The left in America (and in Australia for that matter) have also absorbed the output of what Scruton calls the ‘Parisian nonsense machine’, built by Jacques Derrida and Jacques Lacan, and thereafter extended by others including Gilles Deleuze and Félix Gattari. From (Alain) Badiou to Zizek the followers of Lacan have rejoiced in the discovery that he bequeathed to us, and is easy to see why. Derrida cast doubt, in his theory of deconstruction, on the possibility of meaning anything. Lacan showed that is not necessary to mean anything anyway.
Scruton’s philosophical training leaves him uniquely placed to get to the heart of why the nonsense is nonsense. For example, Lacan is feted for supposedly ‘discovering’ the ‘mirror-stage’ of human development, which is a sort of bizarre analogue of the Hegel’s account of the subject’s awareness that it can also observe itself as an object (the so-called self-as-other). Scruton notes how in this as in so many other intellectual ‘discoveries’, the thinkers of the left neither acknowledge antecedents nor address any subsequent refutations. Elsewhere he points out the 200-year-old labour theory of value that lives on in Marxist thought—despite being pulled apart by various economists including Hayek from the late 19th century onwards. Through Scruton’s writing we get more than an understanding of the moral and intellectual failings of the leftist thinkers; we get an understanding of how the intellectual notions that dominate our public sphere were created, and how they are now enforced after the largely successfully Gramscian march of the left through our cultural institutions.

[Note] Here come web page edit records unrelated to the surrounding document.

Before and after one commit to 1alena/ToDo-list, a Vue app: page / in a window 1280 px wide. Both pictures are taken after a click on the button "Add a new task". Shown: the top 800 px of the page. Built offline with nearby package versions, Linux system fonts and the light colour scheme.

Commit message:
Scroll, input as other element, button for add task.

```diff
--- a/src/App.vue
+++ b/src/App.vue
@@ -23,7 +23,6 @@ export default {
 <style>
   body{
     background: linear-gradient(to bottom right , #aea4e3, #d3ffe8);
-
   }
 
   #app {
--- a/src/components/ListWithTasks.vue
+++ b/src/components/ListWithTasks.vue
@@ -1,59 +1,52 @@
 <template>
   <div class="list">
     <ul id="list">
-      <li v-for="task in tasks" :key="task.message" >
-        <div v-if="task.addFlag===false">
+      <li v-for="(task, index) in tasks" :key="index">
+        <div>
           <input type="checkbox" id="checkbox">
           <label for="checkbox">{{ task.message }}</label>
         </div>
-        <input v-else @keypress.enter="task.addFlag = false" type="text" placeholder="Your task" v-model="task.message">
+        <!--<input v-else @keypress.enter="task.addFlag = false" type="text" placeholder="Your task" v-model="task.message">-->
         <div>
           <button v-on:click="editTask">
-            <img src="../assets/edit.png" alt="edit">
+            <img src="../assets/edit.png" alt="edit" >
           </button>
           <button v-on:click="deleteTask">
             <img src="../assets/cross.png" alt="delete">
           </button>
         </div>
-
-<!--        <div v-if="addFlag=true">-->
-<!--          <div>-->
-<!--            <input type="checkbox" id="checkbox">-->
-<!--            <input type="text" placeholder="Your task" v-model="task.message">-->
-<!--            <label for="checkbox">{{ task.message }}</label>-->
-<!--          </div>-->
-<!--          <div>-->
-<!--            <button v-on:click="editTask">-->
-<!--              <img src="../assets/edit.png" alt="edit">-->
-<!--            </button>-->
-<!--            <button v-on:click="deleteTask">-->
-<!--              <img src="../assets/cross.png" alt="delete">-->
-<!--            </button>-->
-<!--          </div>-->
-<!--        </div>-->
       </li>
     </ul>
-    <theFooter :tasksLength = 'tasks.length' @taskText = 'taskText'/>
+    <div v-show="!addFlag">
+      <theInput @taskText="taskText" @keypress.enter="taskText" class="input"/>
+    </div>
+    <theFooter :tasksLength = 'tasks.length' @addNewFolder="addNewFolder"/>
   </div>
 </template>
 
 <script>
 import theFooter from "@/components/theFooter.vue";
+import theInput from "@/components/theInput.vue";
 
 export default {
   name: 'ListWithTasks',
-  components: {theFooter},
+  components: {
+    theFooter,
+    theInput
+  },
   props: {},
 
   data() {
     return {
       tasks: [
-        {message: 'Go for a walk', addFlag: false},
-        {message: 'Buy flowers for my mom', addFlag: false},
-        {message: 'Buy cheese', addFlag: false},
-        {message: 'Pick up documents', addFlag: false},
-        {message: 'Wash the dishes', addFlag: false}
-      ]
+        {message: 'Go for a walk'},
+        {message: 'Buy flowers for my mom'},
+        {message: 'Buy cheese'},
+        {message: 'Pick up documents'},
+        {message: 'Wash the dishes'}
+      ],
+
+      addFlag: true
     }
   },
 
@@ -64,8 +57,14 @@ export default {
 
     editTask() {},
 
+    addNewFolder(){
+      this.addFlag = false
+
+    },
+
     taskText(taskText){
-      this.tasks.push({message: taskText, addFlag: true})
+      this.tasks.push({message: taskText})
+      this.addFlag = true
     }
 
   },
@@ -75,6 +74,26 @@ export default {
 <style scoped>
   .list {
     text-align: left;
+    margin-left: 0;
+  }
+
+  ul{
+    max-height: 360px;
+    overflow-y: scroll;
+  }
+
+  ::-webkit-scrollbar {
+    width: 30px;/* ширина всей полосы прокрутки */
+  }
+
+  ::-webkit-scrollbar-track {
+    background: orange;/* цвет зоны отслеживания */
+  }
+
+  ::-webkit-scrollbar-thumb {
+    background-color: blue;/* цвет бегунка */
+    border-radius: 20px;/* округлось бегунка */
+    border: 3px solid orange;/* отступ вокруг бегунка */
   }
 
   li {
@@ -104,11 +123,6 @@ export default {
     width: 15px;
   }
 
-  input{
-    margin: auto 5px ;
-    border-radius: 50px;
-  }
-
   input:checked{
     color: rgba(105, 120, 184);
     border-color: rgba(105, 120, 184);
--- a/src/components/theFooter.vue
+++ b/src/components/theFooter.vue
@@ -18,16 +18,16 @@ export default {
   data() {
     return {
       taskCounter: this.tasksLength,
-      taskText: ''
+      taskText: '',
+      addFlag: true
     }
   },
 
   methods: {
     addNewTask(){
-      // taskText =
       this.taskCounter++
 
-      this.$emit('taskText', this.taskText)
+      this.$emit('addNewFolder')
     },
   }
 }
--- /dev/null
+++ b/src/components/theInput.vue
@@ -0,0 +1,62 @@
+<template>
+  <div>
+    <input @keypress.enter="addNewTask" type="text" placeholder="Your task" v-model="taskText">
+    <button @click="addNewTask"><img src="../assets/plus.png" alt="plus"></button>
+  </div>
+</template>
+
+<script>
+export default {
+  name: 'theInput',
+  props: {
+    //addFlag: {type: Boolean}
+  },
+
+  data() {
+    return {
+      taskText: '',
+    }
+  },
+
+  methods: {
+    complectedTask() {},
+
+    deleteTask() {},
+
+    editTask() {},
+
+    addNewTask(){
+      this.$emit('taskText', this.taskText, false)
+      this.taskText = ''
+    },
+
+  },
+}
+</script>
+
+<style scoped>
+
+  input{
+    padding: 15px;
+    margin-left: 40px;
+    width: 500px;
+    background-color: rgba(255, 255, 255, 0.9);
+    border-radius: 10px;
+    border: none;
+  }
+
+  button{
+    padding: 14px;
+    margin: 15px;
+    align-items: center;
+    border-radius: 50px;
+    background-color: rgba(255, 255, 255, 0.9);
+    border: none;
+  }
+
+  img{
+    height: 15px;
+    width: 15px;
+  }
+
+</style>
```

We understand better why classical liberals and conservatives report so much frustration when their attempts to debate the New Left finds no purchase; fundamentally because there is no shared commitment to finding the truth or even admitting that there is a truth capable of being found. We understand better why the left not only does not admit the need for debate (and for political reasons seeks to prevent it), but that it is now incapable of even using or permitting the language that admits alternatives to its ruling ideology. And finally we understand why anyone who stands against all this might, like Scruton, be occasionally mistaken for a slightly crusty anti-intellectual from a pre-modern age. For some of us, we realise this is a small price to pay if we are ever to preserve our heritage and reclaim the public sphere from the Fools, Frauds and Firebrands of the left.